* [What needs to be done]:
Would you filter the listing below so that only lines with the word "avulla" remain?

---------- The data

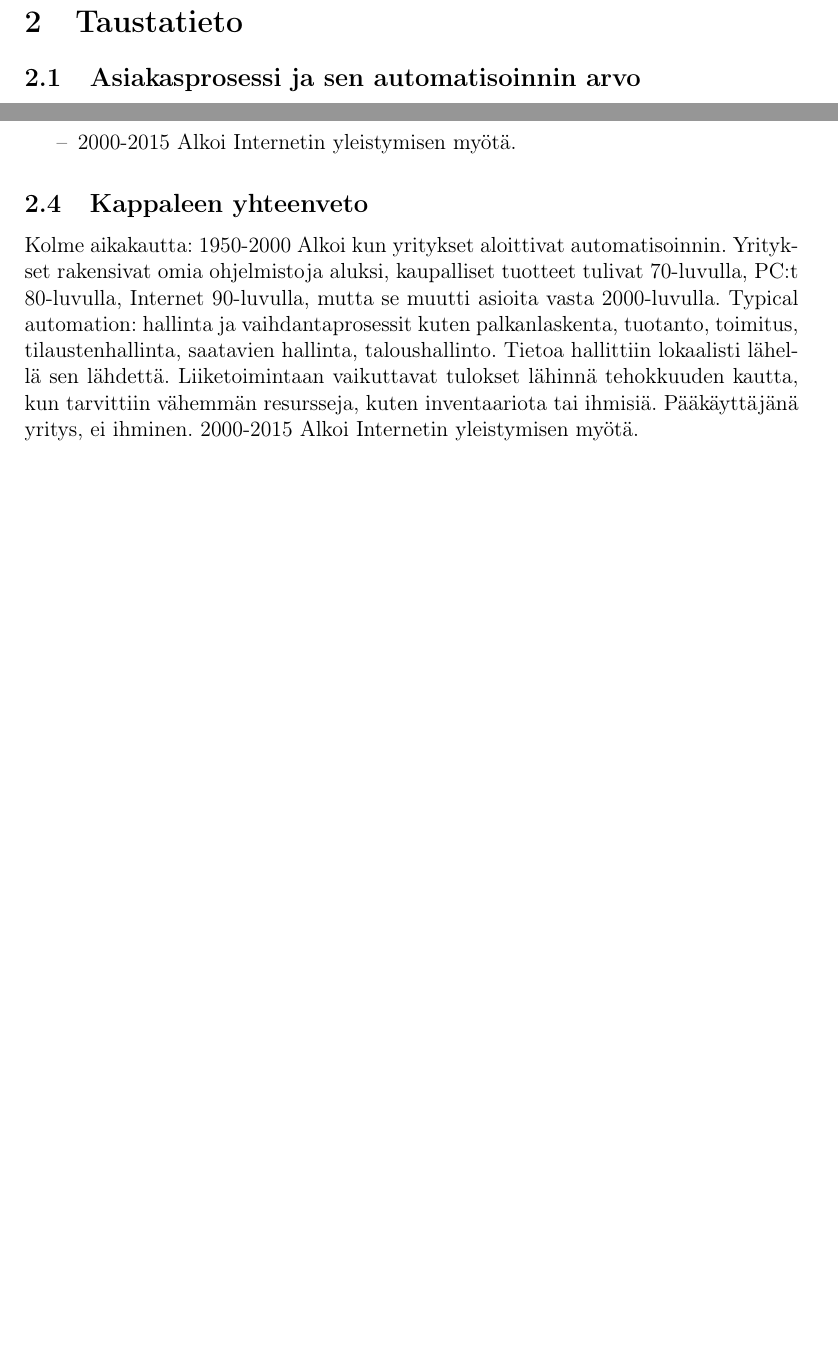
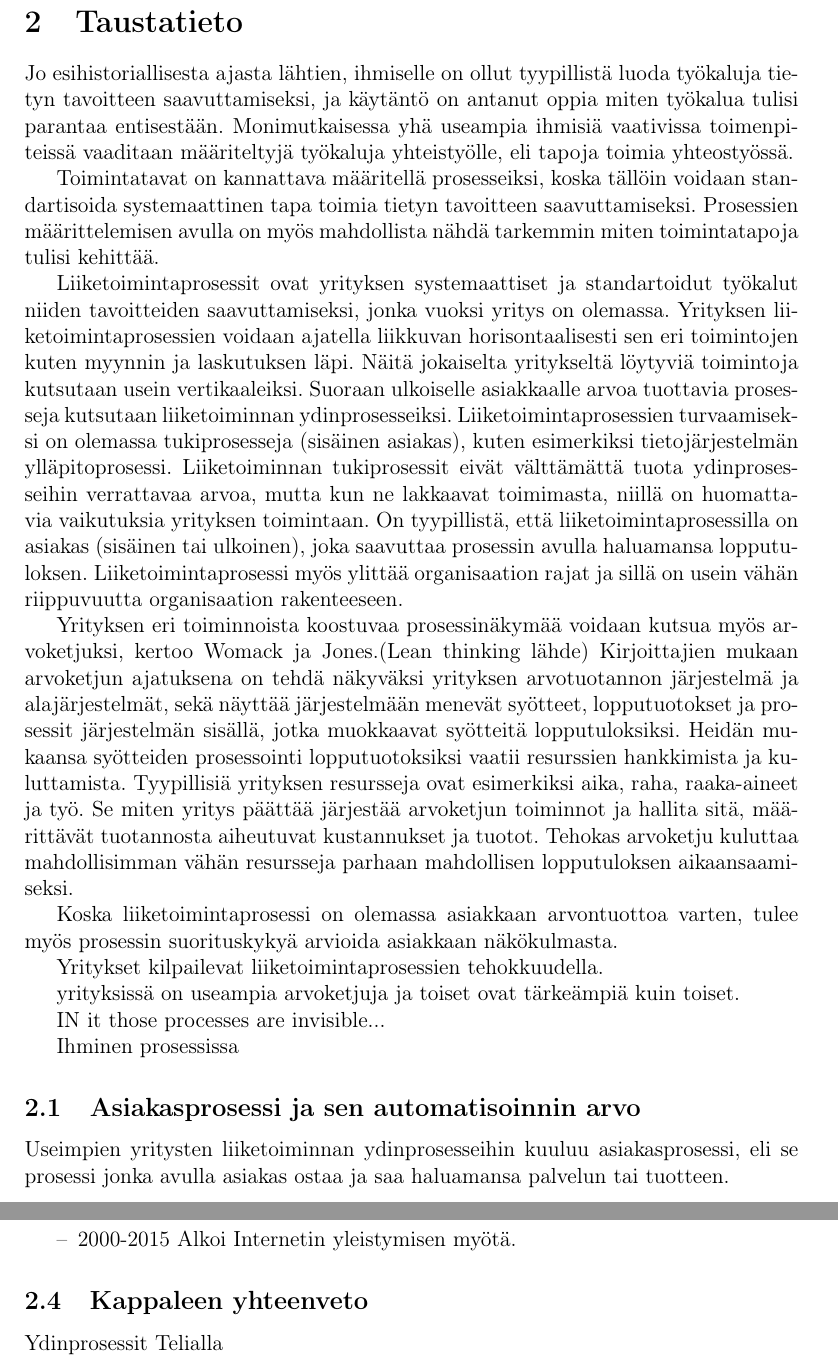
Before and after one commit to jaakkovl/Dippa, a LaTeX thesis (Diplomityo_JL.tex): two parts of pages 10 and 12 of 18 before the commit and two parts of pages 10 and 13 of 19 after it, joined at a grey line, cut so that both start at the same text, the shorter picture padded with empty space. Compiled offline with pdfLaTeX.

Commit message:
Adding some text to process part of literature review.

```diff
--- a/Diplomityo_JL.tex
+++ b/Diplomityo_JL.tex
@@ -380,10 +382,30 @@ Yhteenvedossa tuodaan kappaleiden aiheet yhteen ja perustellaan miksi on olennai
 
 \section{Taustatieto}
 
+Jo esihistoriallisesta ajasta lähtien, ihmiselle on ollut tyypillistä luoda työkaluja tietyn tavoitteen saavuttamiseksi, ja käytäntö on antanut oppia miten työkalua tulisi parantaa entisestään. Monimutkaisessa yhä useampia ihmisiä vaativissa toimenpiteissä vaaditaan määriteltyjä työkaluja yhteistyölle, eli tapoja toimia yhteostyössä.
+
+Toimintatavat on kannattava määritellä prosesseiksi, koska tällöin voidaan standartisoida systemaattinen tapa toimia tietyn tavoitteen saavuttamiseksi. Prosessien määrittelemisen avulla on myös mahdollista nähdä tarkemmin miten toimintatapoja tulisi kehittää.
+
+Liiketoimintaprosessit ovat yrityksen systemaattiset ja standartoidut työkalut niiden tavoitteiden saavuttamiseksi, jonka vuoksi yritys on olemassa. Yrityksen liiketoimintaprosessien voidaan ajatella liikkuvan horisontaalisesti sen eri toimintojen kuten myynnin ja laskutuksen läpi.  Näitä jokaiselta yritykseltä löytyviä toimintoja kutsutaan usein vertikaaleiksi. Suoraan ulkoiselle asiakkaalle arvoa tuottavia prosesseja kutsutaan liiketoiminnan ydinprosesseiksi. Liiketoimintaprosessien turvaamiseksi on olemassa tukiprosesseja (sisäinen asiakas), kuten esimerkiksi tietojärjestelmän ylläpitoprosessi. Liiketoiminnan tukiprosessit eivät välttämättä tuota ydinprosesseihin verrattavaa arvoa, mutta kun ne lakkaavat toimimasta, niillä on huomattavia vaikutuksia yrityksen toimintaan. On tyypillistä, että liiketoimintaprosessilla on asiakas (sisäinen tai ulkoinen), joka saavuttaa prosessin avulla haluamansa lopputuloksen. Liiketoimintaprosessi myös ylittää organisaation rajat ja sillä on usein vähän riippuvuutta organisaation rakenteeseen.
+
+Yrityksen eri toiminnoista koostuvaa prosessinäkymää voidaan kutsua myös arvoketjuksi, kertoo Womack ja Jones.(Lean thinking lähde) Kirjoittajien mukaan arvoketjun ajatuksena on tehdä näkyväksi yrityksen arvotuotannon järjestelmä ja alajärjestelmät, sekä näyttää järjestelmään menevät syötteet, lopputuotokset ja prosessit järjestelmän sisällä, jotka muokkaavat syötteitä lopputuloksiksi. Heidän mukaansa syötteiden prosessointi lopputuotoksiksi vaatii resurssien hankkimista ja kuluttamista. Tyypillisiä yrityksen resursseja ovat esimerkiksi aika, raha, raaka-aineet ja työ. Se miten yritys päättää järjestää arvoketjun toiminnot ja hallita sitä, määrittävät tuotannosta aiheutuvat kustannukset ja tuotot. Tehokas arvoketju kuluttaa mahdollisimman vähän resursseja parhaan mahdollisen lopputuloksen aikaansaamiseksi.
+
+Koska liiketoimintaprosessi on olemassa asiakkaan arvontuottoa varten, tulee myös prosessin suorituskykyä arvioida asiakkaan näkökulmasta.
+
+Yritykset kilpailevat liiketoimintaprosessien tehokkuudella.
+
+yrityksissä on useampia arvoketjuja ja toiset ovat tärkeämpiä kuin toiset.
+
+IN it those processes are invisible...
+
+Ihminen prosessissa
+
+
 
 % \section{Background}
 \subsection{Asiakasprosessi ja sen automatisoinnin arvo}
 
+Useimpien yritysten liiketoiminnan ydinprosesseihin kuuluu asiakasprosessi, eli se prosessi jonka avulla asiakas ostaa ja saa haluamansa palvelun tai tuotteen.
 
 \subsubsection{Asiakasprosessi}
 
@@ -448,17 +470,12 @@ Liiketoimintaan vaikuttavat tu
 \subsection{Kappaleen yhteenveto}
 
 
+Ydinprosessit Telialla
 
 
 
 
 
-Kolme aikakautta:
-1950-2000  Alkoi kun yritykset aloittivat automatisoinnin. Yritykset rakensivat omia ohjelmistoja aluksi, kaupalliset tuotteet tulivat 70-luvulla, PC:t 80-luvulla, Internet 90-luvulla, mutta se muutti asioita vasta 2000-luvulla.
-Typical automation: hallinta ja vaihdantaprosessit kuten palkanlaskenta, tuotanto, toimitus, tilaustenhallinta, saatavien hallinta, taloushallinto. Tietoa hallittiin lokaalisti lähellä sen lähdettä.
-Liiketoimintaan vaikuttavat tulokset lähinnä tehokkuuden kautta, kun tarvittiin vähemmän resursseja, kuten inventaariota tai ihmisiä.
-Pääkäyttäjänä yritys, ei ihminen.
-2000-2015 Alkoi Internetin yleistymisen myötä.
 
 
 
```
Also changed, not shown: Diplomityo_JL.tex (4 more changed lines).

--------------------

* [Result of this task]:
+Toimintatavat on kannattava määritellä prosesseiksi, koska tällöin voidaan standartisoida systemaattinen tapa toimia tietyn tavoitteen saavuttamiseksi. Prosessien määrittelemisen avulla on myös mahdollista nähdä tarkemmin miten toimintatapoja tulisi kehittää.
+Liiketoimintaprosessit ovat yrityksen systemaattiset ja standartoidut työkalut niiden tavoitteiden saavuttamiseksi, jonka vuoksi yritys on olemassa. Yrityksen liiketoimintaprosessien voidaan ajatella liikkuvan horisontaalisesti sen eri toimintojen kuten myynnin ja laskutuksen läpi.  Näitä jokaiselta yritykseltä löytyviä toimintoja kutsutaan usein vertikaaleiksi. Suoraan ulkoiselle asiakkaalle arvoa tuottavia prosesseja kutsutaan liiketoiminnan ydinprosesseiksi. Liiketoimintaprosessien turvaamiseksi on olemassa tukiprosesseja (sisäinen asiakas), kuten esimerkiksi tietojärjestelmän ylläpitoprosessi. Liiketoiminnan tukiprosessit eivät välttämättä tuota ydinprosesseihin verrattavaa arvoa, mutta kun ne lakkaavat toimimasta, niillä on huomattavia vaikutuksia yrityksen toimintaan. On tyypillistä, että liiketoimintaprosessilla on asiakas (sisäinen tai ulkoinen), joka saavuttaa prosessin avulla haluamansa lopputuloksen. Liiketoimintaprosessi myös ylittää organisaation rajat ja sillä on usein vähän riippuvuutta organisaation rakenteeseen.
+Useimpien yritysten liiketoiminnan ydinprosesseihin kuuluu asiakasprosessi, eli se prosessi jonka avulla asiakas ostaa ja saa haluamansa palvelun tai tuotteen.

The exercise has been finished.